Updated: Jan 3
Pioneering dub poet and author, Linton Kwesi Johnson used the power of spoken word to highlight police corruption, racism and inequality in British society. Born in 1952 in Jamaica, Linton moved to London in 1963 at a time of racial tensions.
Linton went on to read Sociology at Goldsmiths College, University of London. He joined the Black Panther movement in 1970, organising a poetry workshop and working with Rasta Love, a group of poets and percussionists.
Linton Kwesi Johnson's dub poetry called for an uprising and freedom for people living under the injustices. His haunting chants over a rhythmic baseline reflected the pain and suffering of the people. Linton has influenced a generation of poets, hip-hop artists and political activists. He became the second living poet, and the only black poet, to be published in the Penguin Classics series.

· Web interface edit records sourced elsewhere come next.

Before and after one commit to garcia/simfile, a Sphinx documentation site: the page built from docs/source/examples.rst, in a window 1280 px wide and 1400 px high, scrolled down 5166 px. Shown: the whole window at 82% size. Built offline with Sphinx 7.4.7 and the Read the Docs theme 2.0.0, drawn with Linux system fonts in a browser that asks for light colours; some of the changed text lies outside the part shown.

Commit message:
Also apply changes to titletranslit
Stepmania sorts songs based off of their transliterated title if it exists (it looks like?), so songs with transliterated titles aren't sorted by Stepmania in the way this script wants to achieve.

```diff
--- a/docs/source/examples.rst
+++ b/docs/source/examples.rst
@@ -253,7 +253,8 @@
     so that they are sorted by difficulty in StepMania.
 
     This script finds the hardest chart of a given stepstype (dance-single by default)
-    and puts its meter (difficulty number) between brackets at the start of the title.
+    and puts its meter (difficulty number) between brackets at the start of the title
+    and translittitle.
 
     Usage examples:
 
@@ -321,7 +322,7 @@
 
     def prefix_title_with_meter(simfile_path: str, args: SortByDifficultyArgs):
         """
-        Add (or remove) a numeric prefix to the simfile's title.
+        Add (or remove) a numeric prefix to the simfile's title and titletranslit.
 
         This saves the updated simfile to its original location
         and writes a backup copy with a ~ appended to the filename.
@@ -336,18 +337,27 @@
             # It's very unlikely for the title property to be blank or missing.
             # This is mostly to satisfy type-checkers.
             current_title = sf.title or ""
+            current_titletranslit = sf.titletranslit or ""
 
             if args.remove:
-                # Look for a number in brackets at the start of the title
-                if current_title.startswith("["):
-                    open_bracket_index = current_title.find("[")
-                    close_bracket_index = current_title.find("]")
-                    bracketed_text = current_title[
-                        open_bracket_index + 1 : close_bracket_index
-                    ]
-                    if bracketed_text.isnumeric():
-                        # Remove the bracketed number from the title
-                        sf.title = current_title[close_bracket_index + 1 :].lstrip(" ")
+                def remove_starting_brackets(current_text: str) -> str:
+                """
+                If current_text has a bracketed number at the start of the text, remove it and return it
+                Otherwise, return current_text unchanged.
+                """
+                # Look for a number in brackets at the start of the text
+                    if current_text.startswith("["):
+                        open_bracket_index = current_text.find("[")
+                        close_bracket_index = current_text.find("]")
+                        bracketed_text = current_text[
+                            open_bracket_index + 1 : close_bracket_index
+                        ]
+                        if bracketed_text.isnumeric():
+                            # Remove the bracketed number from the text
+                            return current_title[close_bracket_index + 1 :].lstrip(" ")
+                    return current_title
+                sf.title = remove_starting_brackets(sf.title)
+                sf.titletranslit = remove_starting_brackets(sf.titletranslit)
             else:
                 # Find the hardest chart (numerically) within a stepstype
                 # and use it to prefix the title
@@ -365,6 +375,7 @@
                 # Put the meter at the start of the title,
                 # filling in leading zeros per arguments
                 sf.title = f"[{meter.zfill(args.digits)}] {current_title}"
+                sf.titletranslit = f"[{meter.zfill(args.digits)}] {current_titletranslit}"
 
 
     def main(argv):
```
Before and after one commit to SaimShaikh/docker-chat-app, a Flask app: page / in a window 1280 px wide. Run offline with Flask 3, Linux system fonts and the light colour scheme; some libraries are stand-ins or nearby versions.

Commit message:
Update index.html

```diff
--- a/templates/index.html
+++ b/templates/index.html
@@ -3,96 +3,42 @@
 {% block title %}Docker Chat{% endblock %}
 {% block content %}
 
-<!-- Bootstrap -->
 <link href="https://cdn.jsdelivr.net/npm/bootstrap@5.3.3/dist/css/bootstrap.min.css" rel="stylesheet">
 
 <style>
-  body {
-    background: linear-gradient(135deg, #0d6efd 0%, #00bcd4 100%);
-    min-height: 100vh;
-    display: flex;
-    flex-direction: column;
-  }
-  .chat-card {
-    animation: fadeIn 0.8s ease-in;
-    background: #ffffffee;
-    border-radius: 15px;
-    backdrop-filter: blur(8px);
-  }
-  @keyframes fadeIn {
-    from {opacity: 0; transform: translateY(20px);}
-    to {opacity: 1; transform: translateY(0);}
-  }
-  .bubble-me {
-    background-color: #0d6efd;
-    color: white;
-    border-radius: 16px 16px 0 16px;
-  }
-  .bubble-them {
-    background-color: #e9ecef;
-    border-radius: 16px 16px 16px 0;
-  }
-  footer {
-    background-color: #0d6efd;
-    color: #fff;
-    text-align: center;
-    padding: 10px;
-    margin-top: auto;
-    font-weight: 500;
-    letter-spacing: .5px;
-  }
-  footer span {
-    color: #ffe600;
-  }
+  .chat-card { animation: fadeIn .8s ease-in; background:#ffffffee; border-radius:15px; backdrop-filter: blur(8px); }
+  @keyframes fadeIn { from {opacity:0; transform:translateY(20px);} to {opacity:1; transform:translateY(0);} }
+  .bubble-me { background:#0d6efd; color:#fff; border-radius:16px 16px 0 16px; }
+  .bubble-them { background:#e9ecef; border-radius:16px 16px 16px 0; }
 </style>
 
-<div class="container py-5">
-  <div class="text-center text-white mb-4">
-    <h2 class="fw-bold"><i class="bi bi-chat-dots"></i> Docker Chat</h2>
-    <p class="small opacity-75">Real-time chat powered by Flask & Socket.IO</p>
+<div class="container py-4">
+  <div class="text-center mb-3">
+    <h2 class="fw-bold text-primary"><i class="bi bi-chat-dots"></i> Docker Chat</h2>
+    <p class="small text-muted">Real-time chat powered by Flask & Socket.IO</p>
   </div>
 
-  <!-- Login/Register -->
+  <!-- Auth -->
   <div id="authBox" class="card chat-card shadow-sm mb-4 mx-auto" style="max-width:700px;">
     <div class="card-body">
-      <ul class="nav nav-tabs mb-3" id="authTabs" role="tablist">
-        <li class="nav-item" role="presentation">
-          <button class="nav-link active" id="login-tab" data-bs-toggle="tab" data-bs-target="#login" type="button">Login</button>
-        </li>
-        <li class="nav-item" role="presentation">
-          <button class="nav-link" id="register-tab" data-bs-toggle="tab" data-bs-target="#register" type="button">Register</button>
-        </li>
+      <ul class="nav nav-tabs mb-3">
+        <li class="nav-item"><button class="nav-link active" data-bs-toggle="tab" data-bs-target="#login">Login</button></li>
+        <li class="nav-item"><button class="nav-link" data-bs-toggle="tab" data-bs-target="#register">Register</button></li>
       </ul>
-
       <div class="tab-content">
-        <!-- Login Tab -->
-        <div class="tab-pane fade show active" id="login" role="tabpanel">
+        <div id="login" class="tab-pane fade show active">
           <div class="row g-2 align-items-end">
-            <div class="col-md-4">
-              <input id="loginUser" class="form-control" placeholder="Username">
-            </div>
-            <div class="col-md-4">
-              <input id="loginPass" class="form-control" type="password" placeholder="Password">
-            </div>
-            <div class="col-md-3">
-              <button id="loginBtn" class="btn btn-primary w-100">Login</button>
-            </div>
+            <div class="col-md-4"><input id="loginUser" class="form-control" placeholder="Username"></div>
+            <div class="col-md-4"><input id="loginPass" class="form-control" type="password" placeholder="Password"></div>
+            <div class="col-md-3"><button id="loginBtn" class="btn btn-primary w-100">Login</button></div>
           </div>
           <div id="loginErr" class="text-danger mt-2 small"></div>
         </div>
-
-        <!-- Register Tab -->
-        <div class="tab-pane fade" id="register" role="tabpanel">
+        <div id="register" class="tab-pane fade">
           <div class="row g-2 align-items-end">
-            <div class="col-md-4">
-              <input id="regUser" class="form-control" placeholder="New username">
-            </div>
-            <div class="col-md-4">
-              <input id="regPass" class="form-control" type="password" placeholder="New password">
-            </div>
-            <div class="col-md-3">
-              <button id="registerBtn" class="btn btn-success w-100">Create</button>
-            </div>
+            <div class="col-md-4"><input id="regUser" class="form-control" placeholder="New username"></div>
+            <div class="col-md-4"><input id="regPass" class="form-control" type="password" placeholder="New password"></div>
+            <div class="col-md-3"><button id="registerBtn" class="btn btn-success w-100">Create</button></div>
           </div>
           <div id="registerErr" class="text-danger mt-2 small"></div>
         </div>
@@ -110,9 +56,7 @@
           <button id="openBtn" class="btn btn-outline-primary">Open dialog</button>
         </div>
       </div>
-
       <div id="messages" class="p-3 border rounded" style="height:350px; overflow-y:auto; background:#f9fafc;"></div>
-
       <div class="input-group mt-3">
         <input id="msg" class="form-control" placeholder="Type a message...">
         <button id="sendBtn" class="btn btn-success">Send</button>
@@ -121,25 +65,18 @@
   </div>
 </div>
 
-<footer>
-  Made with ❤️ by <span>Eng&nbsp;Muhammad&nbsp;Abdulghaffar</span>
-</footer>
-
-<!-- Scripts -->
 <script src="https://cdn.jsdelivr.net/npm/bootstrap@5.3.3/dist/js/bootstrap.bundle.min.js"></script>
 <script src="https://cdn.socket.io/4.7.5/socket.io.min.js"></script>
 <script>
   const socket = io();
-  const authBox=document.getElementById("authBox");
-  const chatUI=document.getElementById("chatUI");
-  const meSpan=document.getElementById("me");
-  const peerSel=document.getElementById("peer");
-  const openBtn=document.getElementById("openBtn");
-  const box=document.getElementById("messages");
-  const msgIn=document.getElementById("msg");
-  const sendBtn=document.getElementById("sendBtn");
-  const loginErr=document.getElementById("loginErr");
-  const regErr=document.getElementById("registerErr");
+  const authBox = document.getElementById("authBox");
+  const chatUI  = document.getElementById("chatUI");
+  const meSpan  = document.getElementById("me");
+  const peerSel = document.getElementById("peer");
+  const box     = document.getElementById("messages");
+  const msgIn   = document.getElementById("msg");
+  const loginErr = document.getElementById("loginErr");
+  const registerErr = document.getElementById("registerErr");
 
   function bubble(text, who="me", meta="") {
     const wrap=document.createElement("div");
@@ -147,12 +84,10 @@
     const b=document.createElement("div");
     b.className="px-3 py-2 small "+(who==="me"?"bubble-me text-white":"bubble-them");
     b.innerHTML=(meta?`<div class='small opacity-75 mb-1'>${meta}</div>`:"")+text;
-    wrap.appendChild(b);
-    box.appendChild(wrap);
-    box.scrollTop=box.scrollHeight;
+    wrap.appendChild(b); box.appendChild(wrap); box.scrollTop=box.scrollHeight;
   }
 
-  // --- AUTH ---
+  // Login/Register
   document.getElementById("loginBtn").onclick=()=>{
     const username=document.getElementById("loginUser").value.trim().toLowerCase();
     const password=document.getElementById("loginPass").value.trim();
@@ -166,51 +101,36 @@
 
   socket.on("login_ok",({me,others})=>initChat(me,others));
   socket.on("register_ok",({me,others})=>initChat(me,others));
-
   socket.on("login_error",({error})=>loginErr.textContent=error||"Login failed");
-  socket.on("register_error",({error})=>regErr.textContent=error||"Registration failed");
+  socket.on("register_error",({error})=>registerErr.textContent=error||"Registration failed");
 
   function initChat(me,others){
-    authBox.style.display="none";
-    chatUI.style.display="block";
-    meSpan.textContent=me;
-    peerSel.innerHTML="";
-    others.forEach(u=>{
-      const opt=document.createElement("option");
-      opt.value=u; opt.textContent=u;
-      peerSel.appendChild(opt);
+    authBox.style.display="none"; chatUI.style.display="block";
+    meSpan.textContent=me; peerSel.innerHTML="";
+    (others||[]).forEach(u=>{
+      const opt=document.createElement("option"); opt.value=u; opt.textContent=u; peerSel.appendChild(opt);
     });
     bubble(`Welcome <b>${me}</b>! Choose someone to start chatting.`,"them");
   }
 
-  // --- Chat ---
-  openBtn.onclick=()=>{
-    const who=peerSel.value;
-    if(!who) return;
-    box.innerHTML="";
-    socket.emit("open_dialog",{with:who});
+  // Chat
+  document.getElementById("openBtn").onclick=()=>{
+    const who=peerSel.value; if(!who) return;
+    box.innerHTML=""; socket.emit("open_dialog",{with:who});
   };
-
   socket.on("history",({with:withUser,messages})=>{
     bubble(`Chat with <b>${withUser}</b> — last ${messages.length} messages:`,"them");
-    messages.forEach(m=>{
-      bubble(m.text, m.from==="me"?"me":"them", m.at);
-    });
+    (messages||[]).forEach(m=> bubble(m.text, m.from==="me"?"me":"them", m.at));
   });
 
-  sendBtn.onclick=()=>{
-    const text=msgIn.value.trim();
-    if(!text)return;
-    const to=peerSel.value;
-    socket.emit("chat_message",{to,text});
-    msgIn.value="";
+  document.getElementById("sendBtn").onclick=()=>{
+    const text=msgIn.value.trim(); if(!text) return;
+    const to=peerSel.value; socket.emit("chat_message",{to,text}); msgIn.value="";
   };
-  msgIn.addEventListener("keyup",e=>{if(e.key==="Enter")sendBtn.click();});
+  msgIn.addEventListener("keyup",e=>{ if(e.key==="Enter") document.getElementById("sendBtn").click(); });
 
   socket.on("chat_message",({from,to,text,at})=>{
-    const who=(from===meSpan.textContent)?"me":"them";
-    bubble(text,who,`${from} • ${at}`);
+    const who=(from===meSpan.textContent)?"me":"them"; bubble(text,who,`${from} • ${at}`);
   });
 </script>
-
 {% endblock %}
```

Residing in South London, Linton Kwesi Johnson's poetry for cultural expression and social change still resonates today.